I will begin next week with the Blitzkrieg period, the concept of lightning war which allowed Hitler to invade the Europe, then Africa.

Saturday, May 30, 2009

Buyer beware!

What we have all noticed in supermarkets has been confirmed by Statistics Canada; for the period of 12 months ending in April, the price of food bought in stores has increased significantly. The average increase is 8.3%, but this statistic hides another reality; the price of some foods has increased much more. Such is the case of fresh vegetables (+26.0%) and fresh fruits (+16.8%), of which Health Canada recommends between 7 and 10 portions daily for adults. For these products, the consumer must absolutely compare prices in different stores, because differences are important and prices vary considerably from week to week.

The consumer must also be vigilant with respect to changes in product sizes, a phenomenon that manifests itself in recent years, but gains momentum it would seem. Thus, I have recently noticed that the large size of cheese bar of a well known brand has recently diminished from 600 g to 500 g... while its price increased.

Friday, May 1, 2009

Why abandon the Pontiac brand?

April 27 2009, GM announced that it will phase out the Pontiac brand as part of a restructuring effort to reduce costs. Is this decision wise? Consider this.

Pontiac is a grand and old brand to which millions of people were and are still loyal. Introduced in 1906 by Pontiac Spring & Wagon Works, it derives its name from the famous Native American Chief Pontiac (Obwandiyag, 1712-1769) who led a rebellion against British occupation of the Great Lakes (1763-1766).

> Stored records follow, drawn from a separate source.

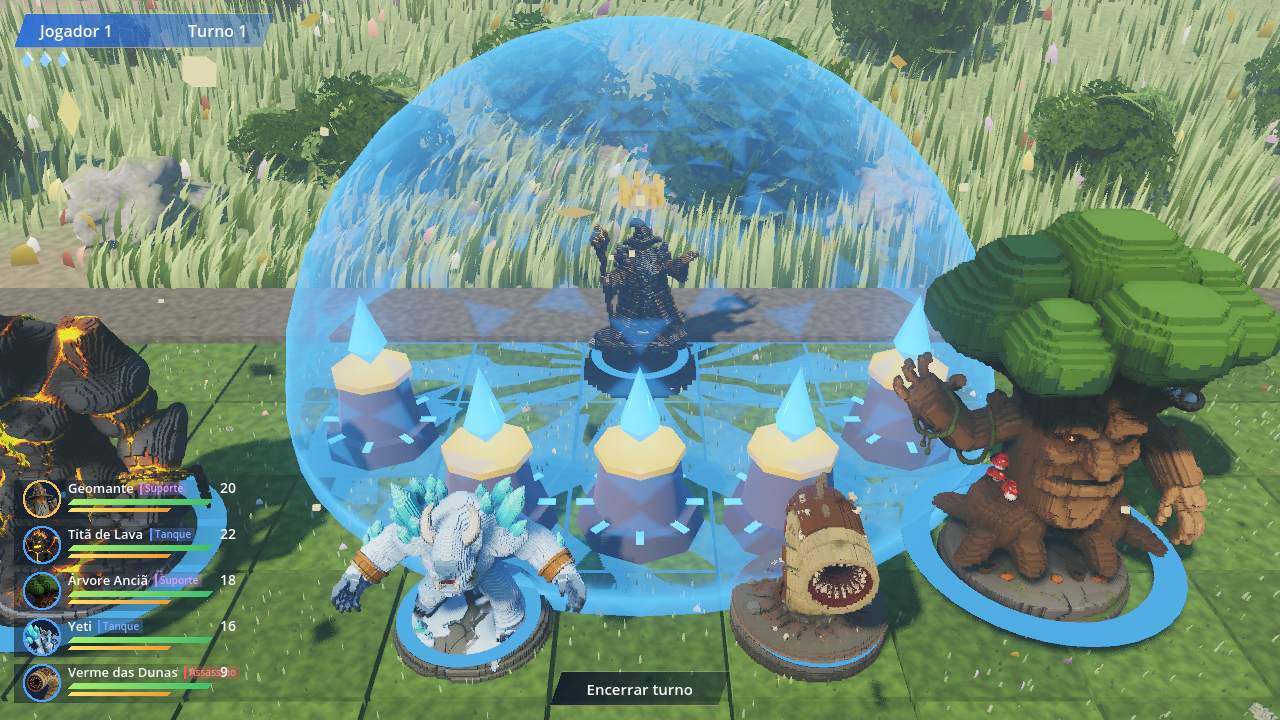
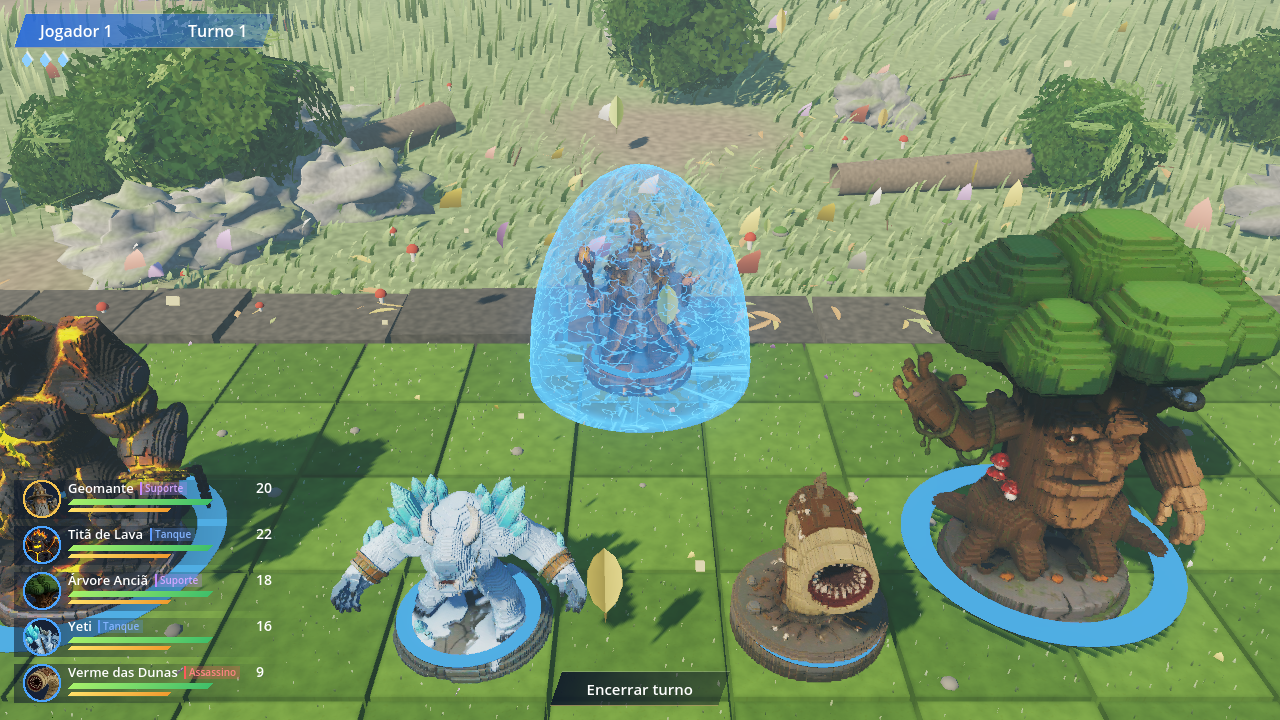
README da v0.5: tutorial em lições, treino, tipos de golpe e escudo do Mago
Novas imagens do menu, da arena com os modelos novos, do escudo do Mago,
das lições do tutorial, do Campo de Treino e dos golpes novos.

diff --git a/README.md b/README.md
@@ -7,7 +7,7 @@ Derrube o Mago inimigo para vencer, sem perder o seu.
 
 ## Baixar e jogar (Windows)
 
-1. Abra a aba **[Releases](../../releases/latest)** e baixe `XequeMago-v0.4-windows.zip`.
+1. Abra a aba **[Releases](../../releases/latest)** e baixe `XequeMago-v0.5-windows.zip`.
 2. Extraia o zip numa pasta.
 3. Rode `XequeMago.exe`. Os dois arquivos (`.exe` e `.pck`) precisam ficar na mesma pasta.
 
@@ -15,45 +15,97 @@ Se o Windows mostrar "O Windows protegeu o computador", clique em **Mais informa
 (o jogo ainda não é assinado digitalmente).
 
 Requisitos: Windows 10 ou 11 (64 bits) e placa de vídeo com Vulkan.
+Se o jogo pesar no seu PC, vá em **Opções → Qualidade gráfica** e escolha **Baixa** ou **Média**.
+
+![Menu](imagens/01_menu.png)
 
 ## Modos
 
-- **Tutorial**: ensina a andar, atacar, quebrar a torre do escudo e derrubar o Mago, passo a passo
+- **Tutorial**: 11 lições curtas, uma para cada parte do jogo
+- **Treino**: um campo com bonecos de pancada para testar os golpes de qualquer boneco
 - **Contra a CPU**
 - **Dois jogadores** no mesmo computador, passando a vez
 
 ## Tutorial
 
-![Tutorial](imagens/09_tutorial.png)
+Cada lição monta um cenário próprio e guia clique a clique: o painel explica a mecânica, mostra o
+próximo clique e marca a casa certa. As lições feitas ficam marcadas.
+
+![Lições](imagens/11_licoes.png)
+
+1. Andar e câmera · 2. Atacar e energia · 3. O dado de 20 lados · 4. Tipos de golpe e a ficha · 5. Terreno ·
+6. Santuário · 7. Quebrar os totens · 8. O escudo do Mago · 9. Seu Mago · 10. Eventos do mapa · 11. Derrubar o Mago
+
+![Lição do escudo](imagens/09_tutorial.png)
+
+## Campo de Treino
+
+Escolha qualquer boneco e bata nos bonecos de pancada: um colado, dois a 3 casas, um a 5 e um a 7 casas, mais um
+aliado de pancada para os golpes de aliado. Eles voltam com a vida cheia a cada turno, e a energia infinita pode
+ser ligada ou desligada. No canto de cima, a ficha do boneco em uso mostra a vida e a energia; passando o mouse num
+golpe, as bolinhas de energia que ele gasta ficam vermelhas.
+
+![Treino](imagens/12_treino.png)
 
 ## Como funciona
 
-![Guarda do Mago](imagens/03_guarda_do_mago.png)
+![Escudo do Mago](imagens/03_guarda_do_mago.png)
 
-- **Guarda do Mago.** Cada Mago começa dentro de uma cúpula de energia, atrás de 5 pilares de cristal.
-  Com a guarda de pé, ele não ataca, mas os poderes de suporte (cura, escudo, potencializar, mudar o
-  terreno) alcançam a arena inteira. Quebre um pilar e a guarda desmorona: o Mago passa a atacar.
-- **Totens de flanco.** Enquanto os dois totens de um lado estão de pé, o Mago desse lado não leva dano.
-  Para vencer, é preciso ir pelos flancos.
+A defesa do Mago tem **três etapas**:
+
+1. **Os dois totens de pé.** Cada lado tem dois totens nos flancos. Enquanto os dois estão de pé, nada atinge o
+   Mago, nem o escudo dele, e ele só usa magias de suporte (cura, escudo, potencializar, mudar o terreno),
+   que alcançam a arena inteira.
+2. **Um totem caído.** Os golpes no Mago passam a quebrar o escudo de energia que o cerca (12 de vida), e o Mago
+   libera o seu ataque principal.
+3. **Escudo quebrado.** O Mago usa todos os ataques, as magias caem para 4 casas de alcance e ele passa a levar dano.
+
+![Totem](imagens/07_totem.png)
+
 - **Santuários.** O boneco que chega a um santuário dourado escolhe uma bênção que vale até o fim da partida:
   **Ataque** (+2 de dano), **Defesa** (defende com 3 a menos no dado) ou **Velocidade** (+1 casa por movimento).
   Cada boneco recebe uma bênção por partida.
-- **Dado de 20 lados.** Todo ataque rola um d20 contra um mínimo calculado pelos atributos; o alvo rola a defesa.
+- **Dado de 20 lados.** Todo ataque com dano rola um d20 contra um mínimo calculado pelos atributos; o alvo rola a
+  defesa. 1 sempre erra; 20 é crítico (+50% de dano, sem defesa).
+- **Energia.** Cada golpe gasta energia do boneco, que volta 3 por turno. Golpes básicos custam 2 ou 3; os grandes,
+  de 6 a 8.
 
 ![Duelo de dados](imagens/04_duelo_de_dados.png)
 
-## Classes
+## Tipos de golpe
 
-Cada boneco tem **1 golpe de dano** (fraco e com condição), **4 golpes de efeito** e **uma passiva**.
+Todo golpe tem um tipo, com ícone e cor no menu e na ficha:
+
+| Tipo | O que faz |
+|---|---|
+| Golpe Base | Ataque ou movimento principal |
+| Proteção Pessoal | Protege ou recupera o próprio boneco |
+| Proteção de Aliado | Ajuda um boneco do seu time |
+| Mudança de Área | Muda o chão ou o ar de uma região (espinhos, lava, chão escaldante, areia, pólen, gelo) |
+| Mudança de Status | Fortalece o boneco ou enfraquece o inimigo |
+| Muralha | Ergue paredes altas que sobem do chão |
+
+![Golpes com tipo](imagens/05_classes_e_golpes.png)
+
+Alguns golpes: Flechada Potente (a exatamente 7 casas), Recuo Forçado, Meditação Élfica, Bomba de Espinhos,
+Muro de Tronco, Pólen Atordoante, Drenagem, Mergulho, Tempestade de Areia, Abalo Sísmico, Arremesso de Rocha,
+Salto Ígneo, Bola de Neve que cresce, Muro de Gelo, Mãos Penumbrais, Último Desejo, Território Vulcânico e
+Muro de Obsidiana.
+
+![Muro de troncos](imagens/13_muro_de_troncos.png)
+
+![Pólen](imagens/14_polen.png)
+
+![Lava e obsidiana](imagens/15_lava_e_obsidiana.png)
+
+## Classes
 
 | Classe | Bonecos | Papel |
 |---|---|---|
 | Tanque | Golem, Minotauro, Yeti, Titã de Lava | Aguenta golpes, segura a linha, protege |
 | Assassino | Lobo Sombrio, Salamandra, Verme das Dunas | Entra pelos flancos e finaliza |
 | Atirador | Arqueira Élfica, Goblin Catapulta | Age de longe e muda o terreno |
-| Suporte | Árvore Anciã, Fantasma, Geomante, Maga das Marés | Cura, fortalece e controla |
-
-![Classes e golpes](imagens/05_classes_e_golpes.png)
+| Suporte | Árvore Anciã, Fantasma, Geomante, Maga das Marés | Cura, protege e controla |
 
 Na escolha do exército, o botão **!** ao lado de cada boneco abre a ficha dele: classe, passiva, atributos e golpes.
 
@@ -92,5 +144,5 @@ bugs e ideias. Prints ajudam muito.
 
 ---
 
-Versão 0.4 (protótipo). Feito com Godot 4.5. Este repositório traz apenas o jogo para download;
+Versão 0.5 (protótipo). Feito com Godot 4.5. Este repositório traz apenas o jogo para download;
 o código-fonte não está público.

Over the years many distinguished cars have appeared. Amongst other the Star Chief with its rounded shapes (1955), the Bonneville with its rear fins (1959), the famous Firebird (1967) introduced to compete with the Ford Mustang, the GTO (1969), the Gran Am (1973), the Trans Am (1985) descendant of the Firebird, and the two-seater Fiero Coupe (1985), to mention but these few.

I understand the necessity for GM to cut its costs; its survival is at stake. However, I believe that the same savings could be achieved while keeping the Pontiac brand whose value is not only sentimental and cultural, but economical; in fact, if GM abandons it, I would not be at all surprised to see investors propose to buy it.

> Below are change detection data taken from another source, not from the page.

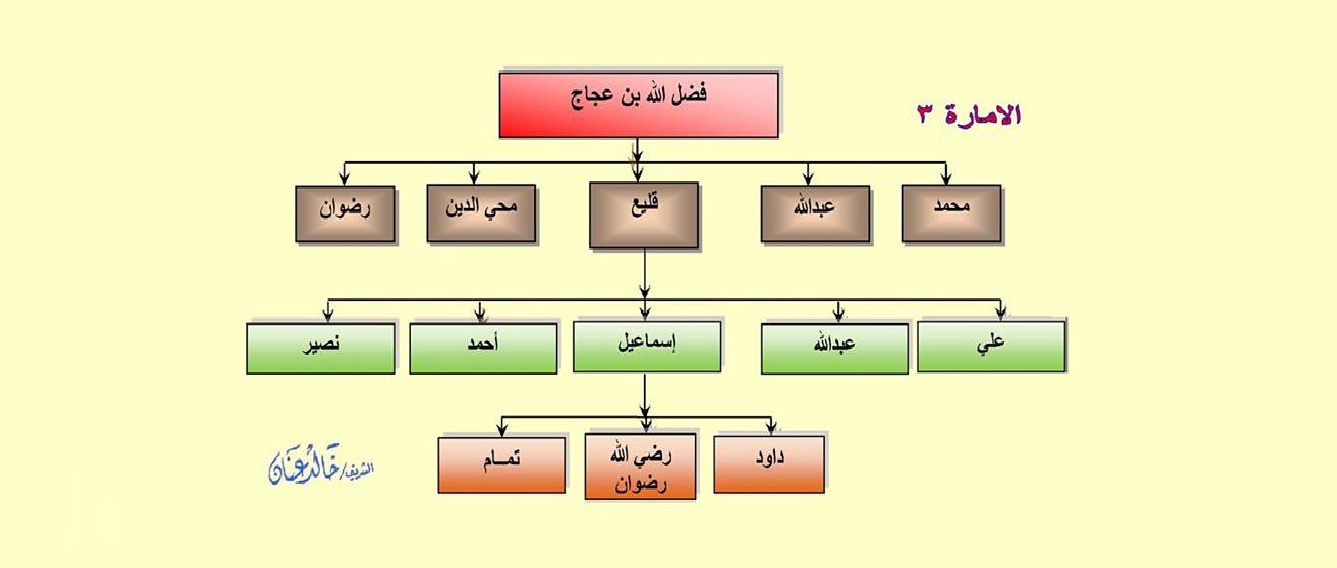
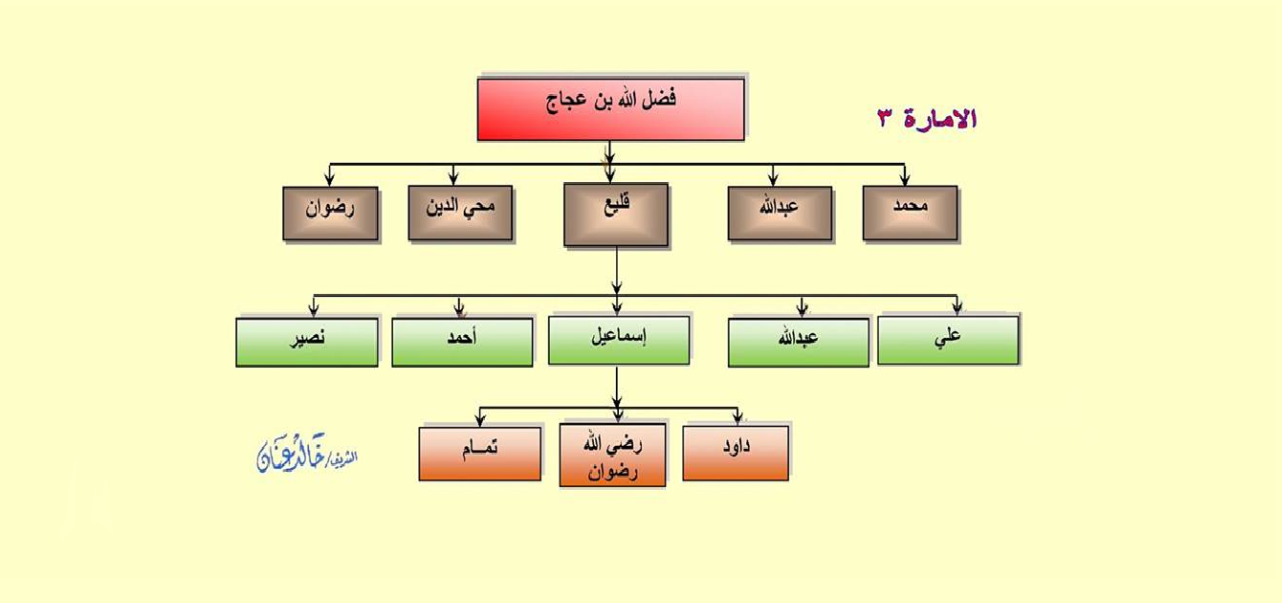
update

Changed region(s): [[0.156, 0.0898, 0.8112, 0.8979], [0.1872, 0.7183, 0.2808, 0.868], [0.6864, 0.1796, 0.78, 0.2394]]

diff --git a/Emarah-3.html b/Emarah-3.html
@@ -6,15 +6,15 @@
 <title>النسب العمري</title>
 <script type="text/javascript">
 <!--
-function FP_preloadImgs() {//v1.0
- var d=document,a=arguments; if(!d.FP_imgs) d.FP_imgs=new Array();
- for(var i=0; i<a.length; i++) { d.FP_imgs[i]=new Image; d.FP_imgs[i].src=a[i]; }
-}
-
 function FP_swapImg() {//v1.0
  var doc=document,args=arguments,elm,n; doc.$imgSwaps=new Array(); for(n=2; n<args.length;
  n+=2) { elm=FP_getObjectByID(args[n]); if(elm) { doc.$imgSwaps[doc.$imgSwaps.length]=elm;
  elm.$src=elm.src; elm.src=args[n+1]; } }
+}
+
+function FP_preloadImgs() {//v1.0
+ var d=document,a=arguments; if(!d.FP_imgs) d.FP_imgs=new Array();
+ for(var i=0; i<a.length; i++) { d.FP_imgs[i]=new Image; d.FP_imgs[i].src=a[i]; }
 }
 
 function FP_getObjectByID(id,o) {//v1.0
@@ -30,15 +30,15 @@ function FP_getObjectByID(id,o) {//v1.0
 </script>
 </head>
 
-<body style="background-color: #FEFEC9" onload="FP_preloadImgs(/*url*/'button1720.gif',/*url*/'button1721.gif',/*url*/'button1789.gif',/*url*/'button1790.gif')">
+<body onload="FP_preloadImgs(/*url*/'button1822.gif',/*url*/'buttonA88.gif',/*url*/'button1824.gif',/*url*/'button1825.gif')" style="background-color: #FEFEC9">
 
-<div id="layer1" style="position: absolute; width: 111px; height: 32px; z-index: 1; left: 11px; top: 24px">
+<div id="layer1" style="position: absolute; width: 111px; height: 34px; z-index: 1; left: 15px; top: 23px">
 	<a href="index.html">
-	<img id="img1" alt="الصفحة الرئيسية" height="22" onmousedown="FP_swapImg(1,0,/*id*/'img1',/*url*/'button1721.gif')" onmouseout="FP_swapImg(0,0,/*id*/'img1',/*url*/'button1722.gif')" onmouseover="FP_swapImg(1,0,/*id*/'img1',/*url*/'button1720.gif')" onmouseup="FP_swapImg(0,0,/*id*/'img1',/*url*/'button1720.gif')" src="button1722.gif" style="border: 0" width="112" /><!-- MSComment="ibutton" fp-style="fp-btn: Metal Capsule 3; fp-font-style: Bold; fp-transparent: 1" fp-title="الصفحة الرئيسية" --></a></div>
-<div id="layer2" style="position: absolute; width: 100px; height: 36px; z-index: 2; left: 730px; top: 507px">
+	<img id="img1" alt="الصفحة الرئيسية" height="23" onmousedown="FP_swapImg(1,0,/*id*/'img1',/*url*/'buttonA88.gif')" onmouseout="FP_swapImg(0,0,/*id*/'img1',/*url*/'button1823.gif')" onmouseover="FP_swapImg(1,0,/*id*/'img1',/*url*/'button1822.gif')" onmouseup="FP_swapImg(0,0,/*id*/'img1',/*url*/'button1822.gif')" src="button1823.gif" style="border: 0" width="113" /><!-- MSComment="ibutton" fp-style="fp-btn: Metal Capsule 3; fp-font-style: Bold; fp-transparent: 1" fp-title="الصفحة الرئيسية" --></a></div>
+<div id="layer2" style="position: absolute; width: 100px; height: 34px; z-index: 2; left: 703px; top: 498px">
 	<a href="Mohammed%20Quleihy.html">
-	<img id="img2" alt="الاحفاد" height="20" onmousedown="FP_swapImg(1,0,/*id*/'img2',/*url*/'button1790.gif')" onmouseout="FP_swapImg(0,0,/*id*/'img2',/*url*/'button1791.gif')" onmouseover="FP_swapImg(1,0,/*id*/'img2',/*url*/'button1789.gif')" onmouseup="FP_swapImg(0,0,/*id*/'img2',/*url*/'button1789.gif')" src="button1791.gif" style="border: 0" width="100" /><!-- MSComment="ibutton" fp-style="fp-btn: Metal Capsule 6; fp-font-style: Bold; fp-transparent: 1" fp-title="الاحفاد" --></a></div>
-<img alt="" height="568" src="Emarah-3.png" width="1337" />
+	<img id="img2" alt="الاحفاد" height="20" onmousedown="FP_swapImg(1,0,/*id*/'img2',/*url*/'button1825.gif')" onmouseout="FP_swapImg(0,0,/*id*/'img2',/*url*/'button1826.gif')" onmouseover="FP_swapImg(1,0,/*id*/'img2',/*url*/'button1824.gif')" onmouseup="FP_swapImg(0,0,/*id*/'img2',/*url*/'button1824.gif')" src="button1826.gif" style="border: 0" width="100" /><!-- MSComment="ibutton" fp-style="fp-btn: Metal Capsule 6; fp-font-style: Bold; fp-transparent: 1" fp-title="الاحفاد" --></a></div>
+<img alt="" height="603" src="Emarah-3.png" width="1282" />
 
 </body>
 

diff --git a/Mohammed Quleihy.html b/Mohammed Quleihy.html
@@ -30,11 +30,11 @@ function FP_getObjectByID(id,o) {//v1.0
 </script>
 </head>
 
-<body onload="FP_preloadImgs(/*url*/'button1786.gif',/*url*/'button1787.gif')" style="background-color: #DEFF2F">
+<body onload="FP_preloadImgs(/*url*/'button1827.gif',/*url*/'button1828.gif')" style="background-color: #DEFF2F">
 
-<div id="layer1" style="position: absolute; width: 113px; height: 33px; z-index: 1; left: 10px; top: 15px">
+<div id="layer1" style="position: absolute; width: 114px; height: 31px; z-index: 1; left: 20px; top: 24px">
 	<a href="index.html">
-	<img id="img1" alt="الصفحة الرئيسية" height="23" onmousedown="FP_swapImg(1,0,/*id*/'img1',/*url*/'button1787.gif')" onmouseout="FP_swapImg(0,0,/*id*/'img1',/*url*/'button1788.gif')" onmouseover="FP_swapImg(1,0,/*id*/'img1',/*url*/'button1786.gif')" onmouseup="FP_swapImg(0,0,/*id*/'img1',/*url*/'button1786.gif')" src="button1788.gif" style="border: 0" width="113" /><!-- MSComment="ibutton" fp-style="fp-btn: Metal Capsule 3; fp-font-style: Bold; fp-transparent: 1" fp-title="الصفحة الرئيسية" --></a></div>
+	<img id="img1" alt="الصفحة الرئيسية" height="23" onmousedown="FP_swapImg(1,0,/*id*/'img1',/*url*/'button1828.gif')" onmouseout="FP_swapImg(0,0,/*id*/'img1',/*url*/'button1829.gif')" onmouseover="FP_swapImg(1,0,/*id*/'img1',/*url*/'button1827.gif')" onmouseup="FP_swapImg(0,0,/*id*/'img1',/*url*/'button1827.gif')" src="button1829.gif" style="border: 0" width="113" /><!-- MSComment="ibutton" fp-style="fp-btn: Metal Capsule 3; fp-font-style: Bold; fp-transparent: 1" fp-title="الصفحة الرئيسية" --></a></div>
 <img alt="" height="605" src="Mohammed%20Quleihy.png" width="1283" />
 
 </body>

Pontiac’s problem originates from the duplication of several models with the Chevrolet brand; this leads to excess costs as much for manufacturing than for marketing. Those costs could easily be reduced by eliminated Pontiac models for which a corresponding Chevrolet model already exists; doing so would reduce manufacturing costs. In addition, sales of Chevrolet and Pontiac product lines, now complementary, could be grouped under one banner, thus reducing marketing costs.

Obviously, Pontiac and Chevrolet models will need to be adapted to present economic and environmental requirements, and of course to customer expectations.

Are you a Pontiac fan? If so, I would really like to read your comments on the subject.